### WORK REQUEST
Copy, from the entries below, each line in which the string "write" appears.

(Change listing data)
┄┄┄┄┄┄
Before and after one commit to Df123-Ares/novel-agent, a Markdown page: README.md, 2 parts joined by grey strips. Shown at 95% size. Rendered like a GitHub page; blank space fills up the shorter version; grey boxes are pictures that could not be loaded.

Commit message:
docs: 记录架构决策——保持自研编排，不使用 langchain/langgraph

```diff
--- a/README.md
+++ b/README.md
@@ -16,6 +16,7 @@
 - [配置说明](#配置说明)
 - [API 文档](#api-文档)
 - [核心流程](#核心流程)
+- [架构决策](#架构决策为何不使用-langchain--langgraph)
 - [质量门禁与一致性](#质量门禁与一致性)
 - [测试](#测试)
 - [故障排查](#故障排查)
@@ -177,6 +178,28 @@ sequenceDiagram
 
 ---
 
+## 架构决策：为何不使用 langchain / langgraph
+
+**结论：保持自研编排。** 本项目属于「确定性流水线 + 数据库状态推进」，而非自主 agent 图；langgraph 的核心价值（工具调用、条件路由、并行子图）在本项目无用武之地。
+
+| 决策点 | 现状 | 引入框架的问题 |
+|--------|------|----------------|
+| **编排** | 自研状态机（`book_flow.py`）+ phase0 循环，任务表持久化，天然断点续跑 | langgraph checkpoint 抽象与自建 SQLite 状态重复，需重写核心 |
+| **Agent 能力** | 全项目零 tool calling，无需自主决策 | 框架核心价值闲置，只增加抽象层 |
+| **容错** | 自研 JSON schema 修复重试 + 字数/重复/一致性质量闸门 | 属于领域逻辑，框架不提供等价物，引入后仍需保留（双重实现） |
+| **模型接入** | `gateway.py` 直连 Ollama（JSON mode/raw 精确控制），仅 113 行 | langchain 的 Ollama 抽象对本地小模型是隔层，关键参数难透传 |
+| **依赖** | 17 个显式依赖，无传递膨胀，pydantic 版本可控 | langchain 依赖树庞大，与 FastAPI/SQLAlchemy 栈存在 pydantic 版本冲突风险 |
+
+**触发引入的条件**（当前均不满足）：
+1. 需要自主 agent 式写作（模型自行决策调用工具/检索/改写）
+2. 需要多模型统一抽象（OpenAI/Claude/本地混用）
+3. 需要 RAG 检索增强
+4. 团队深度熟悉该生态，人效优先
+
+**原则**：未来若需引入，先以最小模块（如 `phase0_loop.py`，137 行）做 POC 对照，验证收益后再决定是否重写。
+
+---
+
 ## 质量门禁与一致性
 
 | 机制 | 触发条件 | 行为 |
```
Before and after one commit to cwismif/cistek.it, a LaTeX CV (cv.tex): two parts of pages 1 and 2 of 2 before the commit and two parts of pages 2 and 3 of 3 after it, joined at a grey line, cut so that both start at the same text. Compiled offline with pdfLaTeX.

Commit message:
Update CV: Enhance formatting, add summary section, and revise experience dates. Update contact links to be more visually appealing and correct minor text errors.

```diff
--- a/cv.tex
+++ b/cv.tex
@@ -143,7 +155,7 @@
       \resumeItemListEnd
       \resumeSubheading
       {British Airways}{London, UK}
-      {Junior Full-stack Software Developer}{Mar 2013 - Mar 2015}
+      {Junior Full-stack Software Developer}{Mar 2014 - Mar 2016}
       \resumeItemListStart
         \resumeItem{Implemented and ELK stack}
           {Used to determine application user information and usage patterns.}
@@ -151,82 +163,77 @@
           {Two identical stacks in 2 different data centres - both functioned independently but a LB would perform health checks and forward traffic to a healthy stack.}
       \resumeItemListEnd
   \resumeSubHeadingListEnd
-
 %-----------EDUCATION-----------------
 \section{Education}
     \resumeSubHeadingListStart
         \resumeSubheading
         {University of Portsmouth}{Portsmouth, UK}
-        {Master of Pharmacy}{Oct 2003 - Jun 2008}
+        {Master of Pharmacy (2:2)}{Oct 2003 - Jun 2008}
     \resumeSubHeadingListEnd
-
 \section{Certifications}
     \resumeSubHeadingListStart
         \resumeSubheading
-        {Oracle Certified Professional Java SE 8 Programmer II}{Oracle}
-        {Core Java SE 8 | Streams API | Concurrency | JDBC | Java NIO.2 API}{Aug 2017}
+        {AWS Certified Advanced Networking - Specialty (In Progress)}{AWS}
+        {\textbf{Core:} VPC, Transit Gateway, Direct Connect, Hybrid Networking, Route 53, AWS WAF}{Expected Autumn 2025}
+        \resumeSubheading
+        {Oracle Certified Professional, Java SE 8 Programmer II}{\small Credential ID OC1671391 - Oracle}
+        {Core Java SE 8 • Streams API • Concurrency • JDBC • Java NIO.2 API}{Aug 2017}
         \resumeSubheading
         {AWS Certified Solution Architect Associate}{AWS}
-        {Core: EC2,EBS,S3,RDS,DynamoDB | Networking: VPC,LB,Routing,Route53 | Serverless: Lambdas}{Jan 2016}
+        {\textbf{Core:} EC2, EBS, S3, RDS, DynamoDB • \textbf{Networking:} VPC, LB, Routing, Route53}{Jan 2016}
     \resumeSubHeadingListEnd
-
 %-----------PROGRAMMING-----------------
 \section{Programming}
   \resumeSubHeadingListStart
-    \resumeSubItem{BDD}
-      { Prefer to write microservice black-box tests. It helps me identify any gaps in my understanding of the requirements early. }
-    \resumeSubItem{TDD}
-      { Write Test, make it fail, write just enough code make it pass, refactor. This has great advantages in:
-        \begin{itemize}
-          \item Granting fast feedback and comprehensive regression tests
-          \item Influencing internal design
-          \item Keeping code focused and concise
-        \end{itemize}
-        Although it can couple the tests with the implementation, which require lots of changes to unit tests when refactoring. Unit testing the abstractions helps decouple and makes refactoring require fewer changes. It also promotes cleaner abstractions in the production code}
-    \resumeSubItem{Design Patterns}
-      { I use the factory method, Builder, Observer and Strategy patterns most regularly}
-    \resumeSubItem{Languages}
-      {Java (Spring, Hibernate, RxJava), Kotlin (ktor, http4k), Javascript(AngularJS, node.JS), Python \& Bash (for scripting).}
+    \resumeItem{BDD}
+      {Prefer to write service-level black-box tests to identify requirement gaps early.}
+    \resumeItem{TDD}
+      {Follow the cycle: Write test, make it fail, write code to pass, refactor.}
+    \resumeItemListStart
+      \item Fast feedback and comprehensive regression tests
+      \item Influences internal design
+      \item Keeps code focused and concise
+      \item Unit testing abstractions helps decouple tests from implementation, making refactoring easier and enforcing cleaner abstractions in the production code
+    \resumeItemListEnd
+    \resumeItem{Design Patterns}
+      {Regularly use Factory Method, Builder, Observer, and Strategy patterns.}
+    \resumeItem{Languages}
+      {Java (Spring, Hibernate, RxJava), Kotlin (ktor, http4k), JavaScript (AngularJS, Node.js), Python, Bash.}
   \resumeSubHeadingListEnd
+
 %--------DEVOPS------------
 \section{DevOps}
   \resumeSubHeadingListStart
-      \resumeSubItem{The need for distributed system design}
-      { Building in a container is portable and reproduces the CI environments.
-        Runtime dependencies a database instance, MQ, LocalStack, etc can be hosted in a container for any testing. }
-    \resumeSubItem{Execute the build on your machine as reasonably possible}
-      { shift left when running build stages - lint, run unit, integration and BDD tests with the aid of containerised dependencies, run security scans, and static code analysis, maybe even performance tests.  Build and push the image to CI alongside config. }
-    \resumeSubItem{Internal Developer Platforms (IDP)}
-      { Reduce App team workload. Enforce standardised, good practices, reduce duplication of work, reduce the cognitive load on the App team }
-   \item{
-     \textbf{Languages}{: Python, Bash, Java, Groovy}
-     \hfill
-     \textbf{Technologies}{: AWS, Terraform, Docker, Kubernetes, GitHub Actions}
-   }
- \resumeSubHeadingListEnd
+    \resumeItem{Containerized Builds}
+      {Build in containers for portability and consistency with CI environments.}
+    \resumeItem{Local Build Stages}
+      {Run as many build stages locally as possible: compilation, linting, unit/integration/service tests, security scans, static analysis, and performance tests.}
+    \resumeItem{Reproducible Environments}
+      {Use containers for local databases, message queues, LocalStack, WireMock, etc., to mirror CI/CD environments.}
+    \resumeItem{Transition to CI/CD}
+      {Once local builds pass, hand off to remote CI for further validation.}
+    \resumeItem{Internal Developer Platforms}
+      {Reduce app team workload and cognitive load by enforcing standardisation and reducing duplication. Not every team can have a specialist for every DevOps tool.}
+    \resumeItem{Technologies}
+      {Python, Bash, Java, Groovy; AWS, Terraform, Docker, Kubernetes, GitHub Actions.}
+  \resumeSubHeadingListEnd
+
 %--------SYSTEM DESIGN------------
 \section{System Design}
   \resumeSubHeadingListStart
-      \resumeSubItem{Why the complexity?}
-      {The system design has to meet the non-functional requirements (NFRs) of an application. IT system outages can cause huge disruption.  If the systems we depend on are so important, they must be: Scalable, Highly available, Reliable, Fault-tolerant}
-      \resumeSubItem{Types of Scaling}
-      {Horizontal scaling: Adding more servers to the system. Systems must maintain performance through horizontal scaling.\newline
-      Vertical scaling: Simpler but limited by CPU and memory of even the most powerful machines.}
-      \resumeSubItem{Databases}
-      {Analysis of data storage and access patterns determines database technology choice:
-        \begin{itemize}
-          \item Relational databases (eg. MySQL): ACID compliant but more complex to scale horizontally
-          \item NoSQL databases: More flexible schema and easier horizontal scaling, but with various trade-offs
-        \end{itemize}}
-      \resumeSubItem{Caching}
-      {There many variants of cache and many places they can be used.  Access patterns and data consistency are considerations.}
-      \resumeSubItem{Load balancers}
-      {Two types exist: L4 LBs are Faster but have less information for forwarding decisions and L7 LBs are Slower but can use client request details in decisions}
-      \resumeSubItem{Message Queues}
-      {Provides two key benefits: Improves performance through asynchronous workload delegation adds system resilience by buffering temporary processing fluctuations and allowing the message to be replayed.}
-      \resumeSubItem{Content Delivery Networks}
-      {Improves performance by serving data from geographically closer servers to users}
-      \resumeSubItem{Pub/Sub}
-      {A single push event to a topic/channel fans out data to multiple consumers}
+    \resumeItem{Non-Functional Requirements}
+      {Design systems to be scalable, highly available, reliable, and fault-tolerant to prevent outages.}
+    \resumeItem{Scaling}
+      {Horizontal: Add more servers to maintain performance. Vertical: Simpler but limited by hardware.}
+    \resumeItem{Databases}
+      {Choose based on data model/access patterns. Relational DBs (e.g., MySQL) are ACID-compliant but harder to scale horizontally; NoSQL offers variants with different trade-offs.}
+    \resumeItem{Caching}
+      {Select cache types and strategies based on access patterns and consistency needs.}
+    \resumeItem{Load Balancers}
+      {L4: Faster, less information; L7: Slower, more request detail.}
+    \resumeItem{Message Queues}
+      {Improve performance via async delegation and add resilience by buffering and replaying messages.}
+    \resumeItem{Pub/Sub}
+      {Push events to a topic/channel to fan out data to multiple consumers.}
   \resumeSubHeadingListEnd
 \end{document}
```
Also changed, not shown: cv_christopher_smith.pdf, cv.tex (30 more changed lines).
┄┄┄┄┄┄
### RESPONSE BOX
-      { Prefer to write microservice black-box tests. It helps me identify any gaps in my understanding of the requirements early. }
-      { Write Test, make it fail, write just enough code make it pass, refactor. This has great advantages in:
+      {Prefer to write service-level black-box tests to identify requirement gaps early.}
+      {Follow the cycle: Write test, make it fail, write code to pass, refactor.}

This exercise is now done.